In order to have opportunities to exhibit their work, women began to create their own organisations, and undoubtedly, one of the most significant was the Society of Female Artists which had created a platform for women artists to showcase their work. At the beginning, the membership was granted to female artists who had exhibited with the SFA and who earned their livelihood through art.

The society existed with the name of Society of Female Artists since its foundation until 1869. English biographer Harriet Grote and the opera singer Jenny Lind were cited as founder members of the SFA. At that time, the society was managed by a committee. among the early members were Rosa Bonheur and Elizabeth Thompson.

The first exhibition was held at 315 Oxford Street, between 1 June and 18 July 1857. The Exhibition comprised 358 works, most of them were landscapes, by 149 artists. It became the focus of a debate on the role of women in art. According to the press of the time, the success of the exhibition exceeded the expectations.

However, the annual exhibitions received controversial reviews, maybe one of the reasons to this was that the exhibits were chosen on a liberal and amicable basis. This was addressed in 1865, when their lack of professionalism led to a reorganisation of the SFA under the patronage of the Duchess of Cambridge, therefore the society was renamed as the Society of Lady Artists. since then the society has received royal patronage, the current royal patron is the Princess Michael of Kent.

Elizabeth Thompson

The Society’s earliest records were lost or destroyed during the Second World War. The catalogues and remaining papers dating from 1929 are now housed in the Victoria and Albert Museum Library. For this reason, there is a debate to determined exactly when the society was renamed. The different sources suggest twa dates: 1869 and 1873. In 1886 Madeline Francis Jane Marrable, a prolific watercolourist and oil painter, who joined the committee in 1867, became the first president of the society. The society embraced the 20th century with a new name: Society of Women Artists (SWA).
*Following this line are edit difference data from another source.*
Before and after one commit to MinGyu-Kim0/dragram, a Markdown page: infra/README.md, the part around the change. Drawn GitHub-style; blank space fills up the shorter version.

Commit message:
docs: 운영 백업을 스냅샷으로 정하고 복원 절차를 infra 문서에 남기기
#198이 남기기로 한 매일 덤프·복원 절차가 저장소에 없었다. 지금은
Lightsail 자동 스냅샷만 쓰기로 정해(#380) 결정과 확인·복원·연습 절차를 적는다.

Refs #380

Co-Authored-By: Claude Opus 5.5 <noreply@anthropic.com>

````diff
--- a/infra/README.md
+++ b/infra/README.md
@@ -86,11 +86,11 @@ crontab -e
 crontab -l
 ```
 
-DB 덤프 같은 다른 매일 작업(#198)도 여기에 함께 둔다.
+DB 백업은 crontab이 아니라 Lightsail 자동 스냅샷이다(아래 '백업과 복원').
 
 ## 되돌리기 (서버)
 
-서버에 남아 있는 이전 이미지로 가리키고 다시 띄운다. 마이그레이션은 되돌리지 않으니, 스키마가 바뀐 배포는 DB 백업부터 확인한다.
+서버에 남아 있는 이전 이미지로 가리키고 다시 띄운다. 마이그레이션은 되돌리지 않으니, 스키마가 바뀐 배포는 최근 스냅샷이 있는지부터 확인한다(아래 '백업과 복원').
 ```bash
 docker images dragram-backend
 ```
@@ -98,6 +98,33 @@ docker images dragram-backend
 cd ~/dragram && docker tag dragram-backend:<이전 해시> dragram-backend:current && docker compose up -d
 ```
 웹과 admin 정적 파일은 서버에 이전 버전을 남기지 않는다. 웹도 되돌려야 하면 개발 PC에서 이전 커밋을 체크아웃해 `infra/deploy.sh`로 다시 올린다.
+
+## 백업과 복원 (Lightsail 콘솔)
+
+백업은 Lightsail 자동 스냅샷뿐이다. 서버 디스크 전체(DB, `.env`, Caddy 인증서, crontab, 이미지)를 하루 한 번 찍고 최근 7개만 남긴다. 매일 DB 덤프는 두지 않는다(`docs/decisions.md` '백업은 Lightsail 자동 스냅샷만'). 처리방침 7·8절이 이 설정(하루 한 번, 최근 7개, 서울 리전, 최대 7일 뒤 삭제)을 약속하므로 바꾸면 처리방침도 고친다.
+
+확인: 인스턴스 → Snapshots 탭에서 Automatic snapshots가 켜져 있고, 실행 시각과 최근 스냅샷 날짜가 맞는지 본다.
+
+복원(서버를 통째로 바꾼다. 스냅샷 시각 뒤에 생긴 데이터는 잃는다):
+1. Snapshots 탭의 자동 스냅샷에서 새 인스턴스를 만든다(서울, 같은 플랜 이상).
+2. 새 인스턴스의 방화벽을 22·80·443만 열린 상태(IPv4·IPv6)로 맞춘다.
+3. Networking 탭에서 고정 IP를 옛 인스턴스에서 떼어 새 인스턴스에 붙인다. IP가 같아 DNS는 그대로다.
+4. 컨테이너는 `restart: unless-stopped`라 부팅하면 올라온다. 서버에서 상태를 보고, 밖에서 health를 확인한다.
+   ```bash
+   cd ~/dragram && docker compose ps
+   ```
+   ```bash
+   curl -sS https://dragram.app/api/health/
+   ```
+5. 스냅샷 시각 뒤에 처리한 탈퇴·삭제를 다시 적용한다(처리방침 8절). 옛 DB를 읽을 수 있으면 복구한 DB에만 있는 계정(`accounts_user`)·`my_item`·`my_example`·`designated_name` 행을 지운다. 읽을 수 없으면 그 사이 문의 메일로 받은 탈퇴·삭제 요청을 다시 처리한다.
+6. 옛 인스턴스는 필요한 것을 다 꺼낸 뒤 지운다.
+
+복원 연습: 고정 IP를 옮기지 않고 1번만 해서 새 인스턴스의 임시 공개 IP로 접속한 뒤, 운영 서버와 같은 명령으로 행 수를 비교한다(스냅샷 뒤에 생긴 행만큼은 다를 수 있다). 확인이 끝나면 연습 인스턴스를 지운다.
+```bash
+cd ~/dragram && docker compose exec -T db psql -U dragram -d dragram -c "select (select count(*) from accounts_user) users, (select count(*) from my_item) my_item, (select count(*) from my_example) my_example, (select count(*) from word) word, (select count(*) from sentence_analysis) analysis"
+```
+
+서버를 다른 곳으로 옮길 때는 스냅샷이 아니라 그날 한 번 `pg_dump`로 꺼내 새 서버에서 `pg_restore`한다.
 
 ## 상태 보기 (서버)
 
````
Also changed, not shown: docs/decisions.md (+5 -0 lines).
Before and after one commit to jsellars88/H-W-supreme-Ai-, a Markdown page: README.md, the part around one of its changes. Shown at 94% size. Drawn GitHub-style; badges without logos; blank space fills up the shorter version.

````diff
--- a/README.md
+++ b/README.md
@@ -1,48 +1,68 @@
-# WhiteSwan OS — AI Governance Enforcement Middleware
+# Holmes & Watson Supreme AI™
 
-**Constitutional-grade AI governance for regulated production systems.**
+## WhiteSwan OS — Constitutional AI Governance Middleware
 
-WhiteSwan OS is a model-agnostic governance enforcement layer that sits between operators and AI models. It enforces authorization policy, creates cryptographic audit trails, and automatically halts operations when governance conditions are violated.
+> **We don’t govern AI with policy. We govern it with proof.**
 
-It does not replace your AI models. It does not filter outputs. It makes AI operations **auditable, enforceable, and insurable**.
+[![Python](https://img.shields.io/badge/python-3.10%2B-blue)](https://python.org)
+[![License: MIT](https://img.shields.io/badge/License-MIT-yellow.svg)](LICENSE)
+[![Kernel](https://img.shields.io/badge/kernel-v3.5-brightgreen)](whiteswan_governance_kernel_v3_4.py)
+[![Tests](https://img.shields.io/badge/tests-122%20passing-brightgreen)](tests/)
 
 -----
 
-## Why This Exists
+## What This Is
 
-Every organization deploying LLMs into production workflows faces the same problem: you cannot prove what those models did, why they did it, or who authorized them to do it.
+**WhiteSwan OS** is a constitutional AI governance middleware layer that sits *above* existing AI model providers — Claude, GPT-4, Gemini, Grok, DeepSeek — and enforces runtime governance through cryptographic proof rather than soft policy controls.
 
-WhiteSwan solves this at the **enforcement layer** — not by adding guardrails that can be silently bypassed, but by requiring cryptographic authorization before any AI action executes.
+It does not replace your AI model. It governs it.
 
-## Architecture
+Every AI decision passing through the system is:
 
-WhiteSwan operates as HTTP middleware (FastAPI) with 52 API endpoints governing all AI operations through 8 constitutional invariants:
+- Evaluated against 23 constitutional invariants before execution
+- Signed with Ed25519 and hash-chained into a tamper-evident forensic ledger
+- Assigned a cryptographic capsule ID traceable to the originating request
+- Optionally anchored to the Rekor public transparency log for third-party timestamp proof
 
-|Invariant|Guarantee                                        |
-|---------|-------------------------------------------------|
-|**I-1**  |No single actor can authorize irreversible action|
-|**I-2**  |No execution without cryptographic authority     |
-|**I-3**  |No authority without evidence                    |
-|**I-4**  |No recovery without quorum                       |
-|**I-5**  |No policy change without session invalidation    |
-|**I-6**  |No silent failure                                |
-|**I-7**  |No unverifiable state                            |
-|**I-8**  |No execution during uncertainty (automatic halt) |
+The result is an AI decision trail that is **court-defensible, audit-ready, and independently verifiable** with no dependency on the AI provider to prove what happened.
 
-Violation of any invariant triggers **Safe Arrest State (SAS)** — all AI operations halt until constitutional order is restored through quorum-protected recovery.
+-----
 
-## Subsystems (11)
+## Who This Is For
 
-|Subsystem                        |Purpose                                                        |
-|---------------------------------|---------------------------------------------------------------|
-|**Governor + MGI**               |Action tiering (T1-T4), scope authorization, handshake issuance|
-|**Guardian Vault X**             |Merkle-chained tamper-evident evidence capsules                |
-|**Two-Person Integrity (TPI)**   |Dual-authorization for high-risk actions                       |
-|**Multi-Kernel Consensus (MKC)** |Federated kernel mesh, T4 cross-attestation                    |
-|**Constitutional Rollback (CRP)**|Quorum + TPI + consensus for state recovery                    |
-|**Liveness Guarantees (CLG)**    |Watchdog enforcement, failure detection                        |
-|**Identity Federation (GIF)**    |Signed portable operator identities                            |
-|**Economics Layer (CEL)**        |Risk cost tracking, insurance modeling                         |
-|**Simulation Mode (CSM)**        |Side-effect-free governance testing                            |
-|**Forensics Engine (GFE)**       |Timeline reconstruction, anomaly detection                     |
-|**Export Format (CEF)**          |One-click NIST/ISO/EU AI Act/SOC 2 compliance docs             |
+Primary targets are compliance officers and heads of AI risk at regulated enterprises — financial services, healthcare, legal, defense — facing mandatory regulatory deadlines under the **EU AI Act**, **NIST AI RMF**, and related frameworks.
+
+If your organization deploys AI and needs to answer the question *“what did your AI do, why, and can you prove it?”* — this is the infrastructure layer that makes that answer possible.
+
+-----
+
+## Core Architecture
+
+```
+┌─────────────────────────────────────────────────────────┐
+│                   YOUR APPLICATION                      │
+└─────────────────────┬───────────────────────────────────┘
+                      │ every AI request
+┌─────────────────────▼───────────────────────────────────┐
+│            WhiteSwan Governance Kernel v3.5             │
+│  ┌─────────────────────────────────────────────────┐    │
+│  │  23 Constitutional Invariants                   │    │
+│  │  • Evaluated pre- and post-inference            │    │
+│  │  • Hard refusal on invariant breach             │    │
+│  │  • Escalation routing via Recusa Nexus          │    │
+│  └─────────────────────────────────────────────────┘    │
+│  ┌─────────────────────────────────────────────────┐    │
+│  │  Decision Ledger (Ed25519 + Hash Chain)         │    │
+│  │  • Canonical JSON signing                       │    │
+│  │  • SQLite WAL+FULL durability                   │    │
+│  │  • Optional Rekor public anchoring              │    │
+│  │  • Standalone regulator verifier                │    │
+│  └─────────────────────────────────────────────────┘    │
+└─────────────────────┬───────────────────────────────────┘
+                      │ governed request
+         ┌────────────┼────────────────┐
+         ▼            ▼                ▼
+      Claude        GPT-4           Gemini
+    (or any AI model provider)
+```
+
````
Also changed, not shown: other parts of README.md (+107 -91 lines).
The SWA has had several important artists among its members, such as Dame Laura Knight, who was elected president in 1932 and retained that office until she retired in 1968 to become a patron. Other notorious names are the illustrator Mabel Lucie Atwell, portraitists Daphne Todd and June Mendoza.

Nowadays, and according to the words of its former president Sue Jelley, the SWA has become a modern tradition with initiatives to encourage young talented artists to fulfil their potential and collaborating with charities to help the need.

Dame Laura Knight


  • The membership of SWA is composed of a maximum of 150 members who promote new artists and encourage present their work in the annual exhibitions.
  • the SWA’s archive was given to the Victoria and Albert Museum’s Archive in 1996.